Exercise objective –
The reply should consist of every entry, repeated exactly.

Data entries
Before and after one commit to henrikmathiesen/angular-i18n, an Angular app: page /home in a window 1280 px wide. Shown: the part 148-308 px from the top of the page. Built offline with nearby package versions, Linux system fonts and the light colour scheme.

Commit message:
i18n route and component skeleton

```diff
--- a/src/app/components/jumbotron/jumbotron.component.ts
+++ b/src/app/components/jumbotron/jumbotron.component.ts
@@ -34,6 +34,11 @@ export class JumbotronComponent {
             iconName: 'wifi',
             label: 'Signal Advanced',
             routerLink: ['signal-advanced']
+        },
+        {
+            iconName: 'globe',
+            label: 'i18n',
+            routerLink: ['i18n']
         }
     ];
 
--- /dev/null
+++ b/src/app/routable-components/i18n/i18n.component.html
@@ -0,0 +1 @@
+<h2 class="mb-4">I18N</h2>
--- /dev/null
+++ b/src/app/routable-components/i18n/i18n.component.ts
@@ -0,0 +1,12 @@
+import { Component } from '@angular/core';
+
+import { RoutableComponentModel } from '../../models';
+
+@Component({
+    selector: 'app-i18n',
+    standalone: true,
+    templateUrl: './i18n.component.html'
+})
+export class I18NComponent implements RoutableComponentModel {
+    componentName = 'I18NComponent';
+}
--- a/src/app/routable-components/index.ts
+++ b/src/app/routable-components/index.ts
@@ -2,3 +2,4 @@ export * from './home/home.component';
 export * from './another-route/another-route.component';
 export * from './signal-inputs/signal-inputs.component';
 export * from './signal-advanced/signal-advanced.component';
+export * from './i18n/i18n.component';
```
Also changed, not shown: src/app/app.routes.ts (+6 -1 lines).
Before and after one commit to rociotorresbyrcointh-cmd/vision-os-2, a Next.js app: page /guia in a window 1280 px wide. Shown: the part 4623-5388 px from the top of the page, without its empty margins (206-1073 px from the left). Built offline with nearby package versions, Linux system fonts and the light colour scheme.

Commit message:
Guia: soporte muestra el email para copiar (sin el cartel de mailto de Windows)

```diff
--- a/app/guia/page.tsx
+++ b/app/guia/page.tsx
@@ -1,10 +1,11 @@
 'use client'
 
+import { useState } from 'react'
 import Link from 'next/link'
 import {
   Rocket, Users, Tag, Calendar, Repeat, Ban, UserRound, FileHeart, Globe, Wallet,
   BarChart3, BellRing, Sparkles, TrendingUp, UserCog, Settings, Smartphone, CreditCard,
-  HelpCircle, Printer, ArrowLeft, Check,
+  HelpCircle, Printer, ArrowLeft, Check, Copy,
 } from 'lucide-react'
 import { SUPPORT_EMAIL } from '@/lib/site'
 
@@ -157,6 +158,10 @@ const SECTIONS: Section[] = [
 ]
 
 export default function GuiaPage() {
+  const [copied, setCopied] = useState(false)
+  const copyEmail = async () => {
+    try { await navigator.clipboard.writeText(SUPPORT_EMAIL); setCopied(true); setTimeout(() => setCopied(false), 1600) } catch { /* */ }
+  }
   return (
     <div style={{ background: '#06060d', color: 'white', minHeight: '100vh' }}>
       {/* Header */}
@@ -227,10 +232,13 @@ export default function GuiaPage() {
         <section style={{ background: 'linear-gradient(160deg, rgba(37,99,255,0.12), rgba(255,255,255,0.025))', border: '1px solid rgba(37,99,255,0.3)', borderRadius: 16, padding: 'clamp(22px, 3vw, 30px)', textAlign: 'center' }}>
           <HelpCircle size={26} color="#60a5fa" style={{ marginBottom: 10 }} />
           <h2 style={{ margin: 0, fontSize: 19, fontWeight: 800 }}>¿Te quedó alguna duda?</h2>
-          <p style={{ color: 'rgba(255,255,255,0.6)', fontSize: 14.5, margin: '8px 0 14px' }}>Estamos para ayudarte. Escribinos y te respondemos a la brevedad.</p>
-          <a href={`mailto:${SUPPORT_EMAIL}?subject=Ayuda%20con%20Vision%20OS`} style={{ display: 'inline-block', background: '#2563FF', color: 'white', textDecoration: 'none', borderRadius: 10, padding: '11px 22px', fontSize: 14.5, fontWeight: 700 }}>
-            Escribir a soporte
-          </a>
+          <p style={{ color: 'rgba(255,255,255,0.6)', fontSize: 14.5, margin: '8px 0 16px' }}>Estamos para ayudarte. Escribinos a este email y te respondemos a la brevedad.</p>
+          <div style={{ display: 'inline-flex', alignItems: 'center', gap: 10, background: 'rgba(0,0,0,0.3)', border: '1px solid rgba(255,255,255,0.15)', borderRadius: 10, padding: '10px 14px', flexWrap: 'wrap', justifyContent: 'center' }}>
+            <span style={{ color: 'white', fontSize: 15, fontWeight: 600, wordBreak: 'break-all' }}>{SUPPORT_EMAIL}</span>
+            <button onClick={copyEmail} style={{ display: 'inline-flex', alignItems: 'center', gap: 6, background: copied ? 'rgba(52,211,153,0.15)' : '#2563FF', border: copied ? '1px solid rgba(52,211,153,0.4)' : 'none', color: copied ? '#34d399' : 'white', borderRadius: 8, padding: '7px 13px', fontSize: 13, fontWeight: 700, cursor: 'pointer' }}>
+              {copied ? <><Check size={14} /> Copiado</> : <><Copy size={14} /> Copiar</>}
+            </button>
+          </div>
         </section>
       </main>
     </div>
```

Solution to this problem –
Before and after one commit to henrikmathiesen/angular-i18n, an Angular app: page /home in a window 1280 px wide. Shown: the part 148-308 px from the top of the page. Built offline with nearby package versions, Linux system fonts and the light colour scheme.

Commit message:
i18n route and component skeleton

```diff
--- a/src/app/components/jumbotron/jumbotron.component.ts
+++ b/src/app/components/jumbotron/jumbotron.component.ts
@@ -34,6 +34,11 @@ export class JumbotronComponent {
             iconName: 'wifi',
             label: 'Signal Advanced',
             routerLink: ['signal-advanced']
+        },
+        {
+            iconName: 'globe',
+            label: 'i18n',
+            routerLink: ['i18n']
         }
     ];
 
--- /dev/null
+++ b/src/app/routable-components/i18n/i18n.component.html
@@ -0,0 +1 @@
+<h2 class="mb-4">I18N</h2>
--- /dev/null
+++ b/src/app/routable-components/i18n/i18n.component.ts
@@ -0,0 +1,12 @@
+import { Component } from '@angular/core';
+
+import { RoutableComponentModel } from '../../models';
+
+@Component({
+    selector: 'app-i18n',
+    standalone: true,
+    templateUrl: './i18n.component.html'
+})
+export class I18NComponent implements RoutableComponentModel {
+    componentName = 'I18NComponent';
+}
--- a/src/app/routable-components/index.ts
+++ b/src/app/routable-components/index.ts
@@ -2,3 +2,4 @@ export * from './home/home.component';
 export * from './another-route/another-route.component';
 export * from './signal-inputs/signal-inputs.component';
 export * from './signal-advanced/signal-advanced.component';
+export * from './i18n/i18n.component';
```
Also changed, not shown: src/app/app.routes.ts (+6 -1 lines).
Before and after one commit to rociotorresbyrcointh-cmd/vision-os-2, a Next.js app: page /guia in a window 1280 px wide. Shown: the part 4623-5388 px from the top of the page, without its empty margins (206-1073 px from the left). Built offline with nearby package versions, Linux system fonts and the light colour scheme.

Commit message:
Guia: soporte muestra el email para copiar (sin el cartel de mailto de Windows)

```diff
--- a/app/guia/page.tsx
+++ b/app/guia/page.tsx
@@ -1,10 +1,11 @@
 'use client'
 
+import { useState } from 'react'
 import Link from 'next/link'
 import {
   Rocket, Users, Tag, Calendar, Repeat, Ban, UserRound, FileHeart, Globe, Wallet,
   BarChart3, BellRing, Sparkles, TrendingUp, UserCog, Settings, Smartphone, CreditCard,
-  HelpCircle, Printer, ArrowLeft, Check,
+  HelpCircle, Printer, ArrowLeft, Check, Copy,
 } from 'lucide-react'
 import { SUPPORT_EMAIL } from '@/lib/site'
 
@@ -157,6 +158,10 @@ const SECTIONS: Section[] = [
 ]
 
 export default function GuiaPage() {
+  const [copied, setCopied] = useState(false)
+  const copyEmail = async () => {
+    try { await navigator.clipboard.writeText(SUPPORT_EMAIL); setCopied(true); setTimeout(() => setCopied(false), 1600) } catch { /* */ }
+  }
   return (
     <div style={{ background: '#06060d', color: 'white', minHeight: '100vh' }}>
       {/* Header */}
@@ -227,10 +232,13 @@ export default function GuiaPage() {
         <section style={{ background: 'linear-gradient(160deg, rgba(37,99,255,0.12), rgba(255,255,255,0.025))', border: '1px solid rgba(37,99,255,0.3)', borderRadius: 16, padding: 'clamp(22px, 3vw, 30px)', textAlign: 'center' }}>
           <HelpCircle size={26} color="#60a5fa" style={{ marginBottom: 10 }} />
           <h2 style={{ margin: 0, fontSize: 19, fontWeight: 800 }}>¿Te quedó alguna duda?</h2>
-          <p style={{ color: 'rgba(255,255,255,0.6)', fontSize: 14.5, margin: '8px 0 14px' }}>Estamos para ayudarte. Escribinos y te respondemos a la brevedad.</p>
-          <a href={`mailto:${SUPPORT_EMAIL}?subject=Ayuda%20con%20Vision%20OS`} style={{ display: 'inline-block', background: '#2563FF', color: 'white', textDecoration: 'none', borderRadius: 10, padding: '11px 22px', fontSize: 14.5, fontWeight: 700 }}>
-            Escribir a soporte
-          </a>
+          <p style={{ color: 'rgba(255,255,255,0.6)', fontSize: 14.5, margin: '8px 0 16px' }}>Estamos para ayudarte. Escribinos a este email y te respondemos a la brevedad.</p>
+          <div style={{ display: 'inline-flex', alignItems: 'center', gap: 10, background: 'rgba(0,0,0,0.3)', border: '1px solid rgba(255,255,255,0.15)', borderRadius: 10, padding: '10px 14px', flexWrap: 'wrap', justifyContent: 'center' }}>
+            <span style={{ color: 'white', fontSize: 15, fontWeight: 600, wordBreak: 'break-all' }}>{SUPPORT_EMAIL}</span>
+            <button onClick={copyEmail} style={{ display: 'inline-flex', alignItems: 'center', gap: 6, background: copied ? 'rgba(52,211,153,0.15)' : '#2563FF', border: copied ? '1px solid rgba(52,211,153,0.4)' : 'none', color: copied ? '#34d399' : 'white', borderRadius: 8, padding: '7px 13px', fontSize: 13, fontWeight: 700, cursor: 'pointer' }}>
+              {copied ? <><Check size={14} /> Copiado</> : <><Copy size={14} /> Copiar</>}
+            </button>
+          </div>
         </section>
       </main>
     </div>
```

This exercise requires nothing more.